● Required work:
Pull each line holding the word "TopicViewModel" from the data.

● Input records:

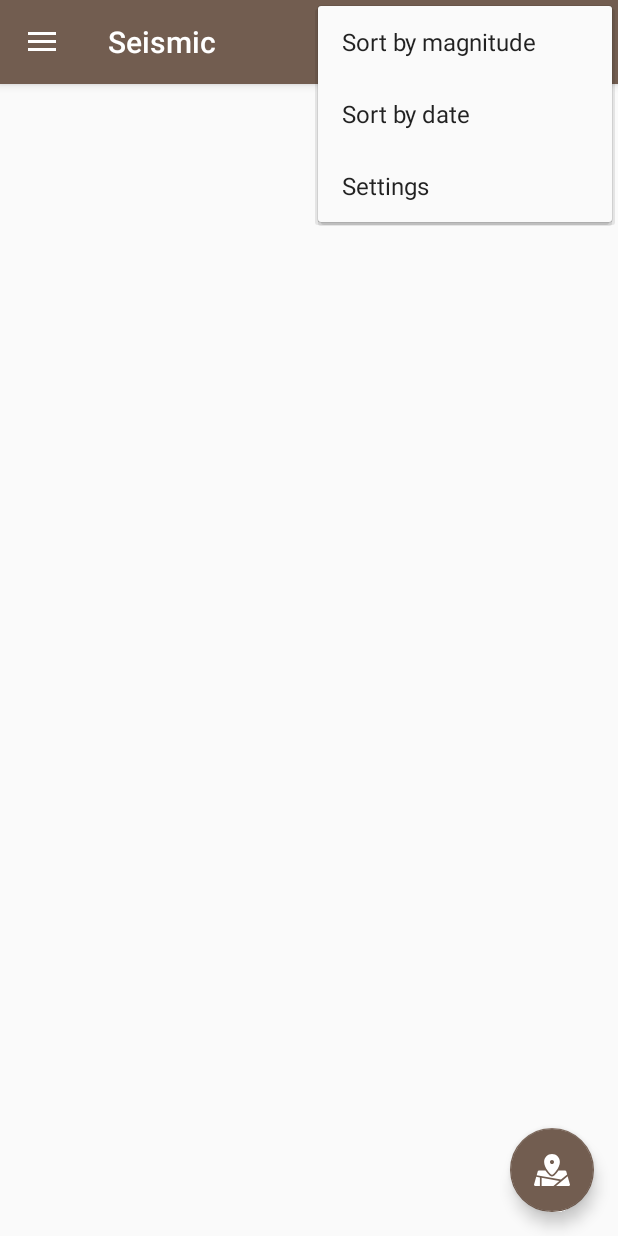
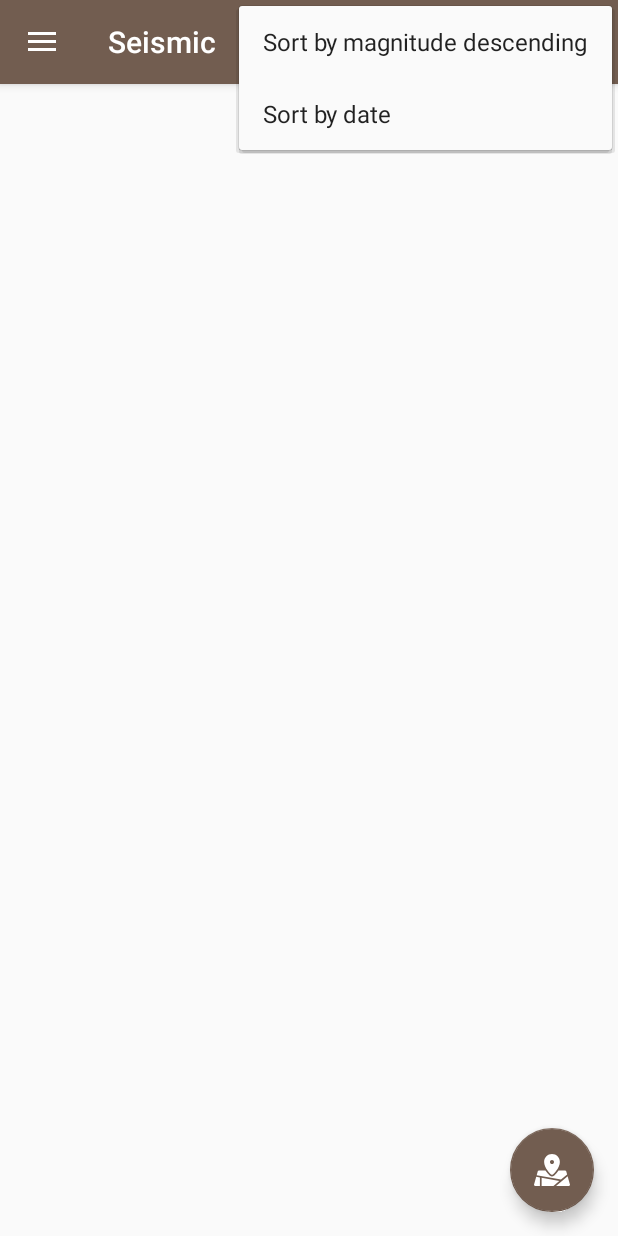
Before and after one commit to remicmacs/Seismic, an Android app: the screen it shows after launch (MainActivity), with the options menu open, on a phone screen of 412 x 824 dp. Run offline under Robolectric (Android 15) with nearby library versions, the phone set to English and light mode, and no system bars.

Commit message:
Menu amélioré

```diff
--- a/app/src/main/java/us/julesandremi/seismic/MainActivity.java
+++ b/app/src/main/java/us/julesandremi/seismic/MainActivity.java
@@ -34,6 +34,8 @@ public class MainActivity extends AppCompatActivity
     private CustomAdapter seismAdapter;
     private SwipeRefreshLayout swipeRefreshLayout;
     private FloatingActionButton fab;
+    private Menu sortingMenu;
+    private MenuItem magSort;
 
 
     @Override
@@ -79,7 +81,6 @@ public class MainActivity extends AppCompatActivity
 
 
 
-
         DrawerLayout drawer = (DrawerLayout) findViewById(R.id.drawer_layout);
         ActionBarDrawerToggle toggle = new ActionBarDrawerToggle(
                 this, drawer, toolbar, R.string.navigation_drawer_open, R.string.navigation_drawer_close);
@@ -114,6 +115,13 @@ public class MainActivity extends AppCompatActivity
     public boolean onCreateOptionsMenu(Menu menu) {
         // Inflate the menu; this adds items to the action bar if it is present.
         getMenuInflater().inflate(R.menu.main, menu);
+        this.sortingMenu = menu;
+        this.magSort = (MenuItem) menu.getItem(0);
+
+
+        magSort.setTitle(getResources().getString(R.string.action_sort_mag_descend));
+        magSort.setTitleCondensed(getResources().getString(R.string.action_sort_mag_descend_min));
+
         return true;
     }
 
@@ -125,9 +133,7 @@ public class MainActivity extends AppCompatActivity
         int id = item.getItemId();
 
         //noinspection SimplifiableIfStatement
-        if (id == R.id.action_settings) {
-            return true;
-        } else if (id == R.id.action_sort_mag) {
+         if (id == R.id.action_sort_mag) {
             if (this.magAscendSorted) {
                 this.sortSeisms("magDescend", item);
             } else {
--- a/app/src/main/java/us/julesandremi/seismic/Seism.java
+++ b/app/src/main/java/us/julesandremi/seismic/Seism.java
@@ -12,7 +12,6 @@ import java.util.Objects;
 /**
  * Created by remicmacs on 07/06/17.
  *
- * @// TODO: 08/06/17 Ajouter toString
  * @// TODO: 08/06/17 Ajouter package model avec CoordinatesPoint, Seism, SeismsStream
  */
 
--- a/app/src/main/res/menu/main.xml
+++ b/app/src/main/res/menu/main.xml
@@ -1,8 +1,6 @@
 <?xml version="1.0" encoding="utf-8"?>
 <menu xmlns:android="http://schemas.android.com/apk/res/android"
     xmlns:app="http://schemas.android.com/apk/res-auto">
-    <item android:id="@+id/action_settings" android:orderInCategory="100"
-        android:title="@string/action_settings" app:showAsAction="never" />
     <item
         android:id="@+id/action_sort_mag"
         android:orderInCategory="1"
```
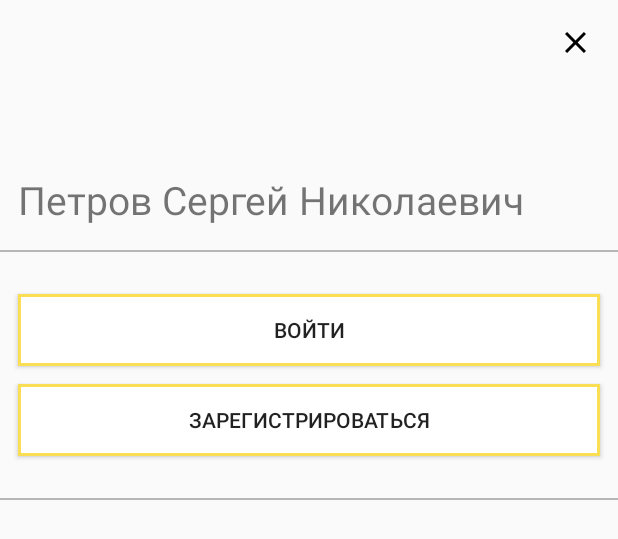
After one commit to SerjHub/RewisorX, an Android app: the layout fragment_drawer_profile.xml on its own in the app's theme, with its tools: preview values and no code run, on a phone screen of 412 x 824 dp. The commit adds this screen. Shown: the top 539 px of the screen. Run offline under Robolectric (Android 15) with nearby library versions, the phone set to English and light mode, and no system bars.

Commit message:
todo navigate to registration

```diff
--- a/app/src/main/java/com/app/rewizor/DI.kt
+++ b/app/src/main/java/com/app/rewizor/DI.kt
@@ -42,4 +42,5 @@ val viewModelModule = module {
     viewModel { RecoverPasswordViewModel(get()) }
     viewModel { CategoryListViewModel(get()) }
     viewModel { TopicViewModel(get()) }
+    viewModel { MainViewModel(get(), get()) }
 }
--- a/app/src/main/java/com/app/rewizor/data/repositoryImpl/AccountRepositoryImpl.kt
+++ b/app/src/main/java/com/app/rewizor/data/repositoryImpl/AccountRepositoryImpl.kt
@@ -15,7 +15,9 @@ class AccountRepositoryImpl(
     }
 
     override val isAuthorized: Boolean
-        get() = prefs.sessionToken != Account.ANONYM_TOKEN
+        get() = prefs.sessionToken.let {
+            it != ANON_TOKEN && it != null
+        }
 
     override var account: Account = Account.DEFAULT
         set(value) {
--- a/app/src/main/java/com/app/rewizor/ui/TopicTabFragment.kt
+++ b/app/src/main/java/com/app/rewizor/ui/TopicTabFragment.kt
@@ -10,14 +10,14 @@ import com.app.rewizor.ui.model.FragmentParamsModel
 import com.app.rewizor.ui.utils.ListFragmentProvider
 import com.app.rewizor.ui.utils.TOPIC_KEY
 import com.app.rewizor.viewmodel.TopicViewModel
-import kotlinx.android.synthetic.main.topic_fragment.*
+import kotlinx.android.synthetic.main.fragment_topic.*
 import org.koin.android.ext.android.inject
 
 class TopicTabFragment: TabFragment() {
 
     override val tabViewId = category_tabs
     override val pagerViewId = category_pager
-    override val layout = R.layout.topic_fragment
+    override val layout = R.layout.fragment_topic
     override val TAG: String = "TopicTabFragment"
     override val viewModel: TopicViewModel by inject()
     lateinit var topicFragments: List<CategoryListFragment>
--- /dev/null
+++ b/app/src/main/res/drawable/ic_cancel.xml
@@ -0,0 +1,9 @@
+<vector xmlns:android="http://schemas.android.com/apk/res/android"
+    android:width="14dp"
+    android:height="14dp"
+    android:viewportWidth="14"
+    android:viewportHeight="14">
+  <path
+      android:pathData="M14,1.41L12.59,0L7,5.59L1.41,0L0,1.41L5.59,7L0,12.59L1.41,14L7,8.41L12.59,14L14,12.59L8.41,7L14,1.41Z"
+      android:fillColor="#000000"/>
+</vector>
--- a/app/src/main/res/layout/activity_main.xml
+++ b/app/src/main/res/layout/activity_main.xml
@@ -35,7 +35,7 @@
         android:layout_height="match_parent"
         android:layout_gravity="start"
         android:fitsSystemWindows="true"
-        app:headerLayout="@layout/navigation_drawer"
+        app:headerLayout="@layout/fragment_drawer_profile"
         app:menu="@menu/drawer_menu"
 
         tools:visibility="gone"/>
--- /dev/null
+++ b/app/src/main/res/layout/fragment_drawer_profile.xml
@@ -0,0 +1,75 @@
+<?xml version="1.0" encoding="utf-8"?>
+<LinearLayout xmlns:android="http://schemas.android.com/apk/res/android" xmlns:tools="http://schemas.android.com/tools"
+              android:orientation="vertical"
+
+              android:paddingBottom="16dp"
+              android:layout_width="match_parent"
+              android:layout_height="match_parent">
+
+    <ImageView
+            android:id="@+id/cancel"
+            android:layout_width="wrap_content"
+            android:layout_height="wrap_content"
+            android:layout_gravity="end"
+            android:padding="16dp"
+            android:layout_marginTop="5dp"
+            android:layout_marginEnd="5dp"
+    android:src="@drawable/ic_cancel"/>
+
+    <ImageView
+            android:id="@+id/avatar"
+            android:layout_width="48dp"
+            android:layout_height="48dp"
+            android:layout_marginStart="12dp"
+    />
+
+    <TextView
+            android:id="@+id/fio"
+            android:layout_width="wrap_content"
+            android:layout_height="wrap_content"
+            android:layout_marginTop="16dp"
+            android:layout_marginStart="12dp"
+            tools:text="Петров Сергей Николаевич"
+    android:textSize="26sp"/>
+
+    <include
+        layout="@layout/grey_divider"
+        style="@style/menu_divider"/>
+
+    <TextView
+            android:id="@+id/profileName"
+            android:layout_width="wrap_content"
+            android:layout_height="wrap_content"
+            tools:visibility="gone"
+            tools:text="Профиль"/>
+    <LinearLayout
+            android:id="@+id/authButtons"
+            android:layout_gravity="center_horizontal"
+            android:layout_width="match_parent"
+
+                  android:orientation="vertical" android:layout_height="wrap_content">
+
+        <Button android:id="@+id/login"
+                android:layout_width="match_parent"
+                android:layout_height="wrap_content"
+                android:layout_marginStart="12dp"
+                android:layout_marginTop="12dp"
+                android:layout_marginEnd="12dp"
+                android:background="@drawable/button_white_bordered"
+                android:text="Войти"
+        />
+
+        <Button android:id="@+id/registration"
+                android:layout_width="match_parent"
+                android:layout_height="wrap_content"
+                android:layout_margin="12dp"
+                android:background="@drawable/button_white_bordered"
+                android:text="Зарегистрироваться"/>
+    </LinearLayout>
+
+
+    <include
+            layout="@layout/grey_divider"
+            style="@style/menu_divider"/>
+
+</LinearLayout>
--- /dev/null
+++ b/app/src/main/res/layout/grey_divider.xml
@@ -0,0 +1,14 @@
+<?xml version="1.0" encoding="utf-8"?>
+<FrameLayout xmlns:android="http://schemas.android.com/apk/res/android"
+             android:layout_width="match_parent"
+             android:layout_height="wrap_content">
+
+    <View
+            android:id="@+id/dividerView"
+            android:layout_width="match_parent"
+            android:layout_height="1dp"
+            android:background="@color/grey">
+
+    </View>
+
+</FrameLayout>
--- a/app/src/main/res/layout/item_publication.xml
+++ b/app/src/main/res/layout/item_publication.xml
@@ -3,6 +3,8 @@
                                    xmlns:app="http://schemas.android.com/apk/res-auto"
                                    xmlns:tools="http://schemas.android.com/tools"
                                    android:orientation="vertical"
+                                   app:cardUseCompatPadding="true"
+                                   android:background="@color/superWhite"
                                    android:layout_width="match_parent"
                                    android:layout_height="wrap_content">
     <androidx.constraintlayout.widget.ConstraintLayout android:layout_width="match_parent"
--- a/app/src/main/res/menu/drawer_menu.xml
+++ b/app/src/main/res/menu/drawer_menu.xml
@@ -1,5 +1,10 @@
 <?xml version="1.0" encoding="utf-8"?>
 <menu xmlns:android="http://schemas.android.com/apk/res/android">
+    <group android:checkableBehavior="single">
+        <item
+            android:id="@+id/city"
+            android:title="Ваш город:"/>
+    </group>
 <group android:checkableBehavior="single">
     <item
         android:id="@+id/main"
--- a/app/src/main/res/values/strings.xml
+++ b/app/src/main/res/values/strings.xml
@@ -4,6 +4,8 @@
     <string name="app_name">Rewizor</string>
     <string name="search_hint">Search</string>
     <string name="filter_hint">Filter</string>
+    <string name="profile">Профиль</string>
+    <string name="your_city">Ваш город</string>
     <string name="main">Главная</string>
     <string name="news">Новости</string>
     <string name="afisha">Афиша</string>
--- a/app/src/main/res/values/styles.xml
+++ b/app/src/main/res/values/styles.xml
@@ -61,5 +61,12 @@
         <item name="android:textColor">@color/fullBlack</item>
     </style>
 
+    <style name="menu_divider">
+        <item name="android:layout_width">match_parent</item>
+        <item name="android:layout_height">wrap_content</item>
+        <item name="android:layout_marginTop">16dp</item>
+        <item name="android:layout_marginBottom">16dp</item>
+    </style>
+
 
 </resources>
```
Also changed, not shown: app/src/main/AndroidManifest.xml (+4 -3 lines), app/src/main/java/com/app/rewizor/MainActivity.kt (+42 -5 lines), app/src/main/java/com/app/rewizor/viewmodel/MainViewModel.kt (+34 -3 lines), app/src/main/java/com/app/rewizor/viewmodel/StartViewModel.kt (+1 -6 lines), app/src/main/res/layout/navigation_drawer.xml (+0 -15 lines), app/src/main/res/layout/fragment_topic.xml (renamed from app/src/main/res/layout/topic_fragment.xml).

● Answer to the exercise:
     viewModel { TopicViewModel(get()) }
 import com.app.rewizor.viewmodel.TopicViewModel
     override val viewModel: TopicViewModel by inject()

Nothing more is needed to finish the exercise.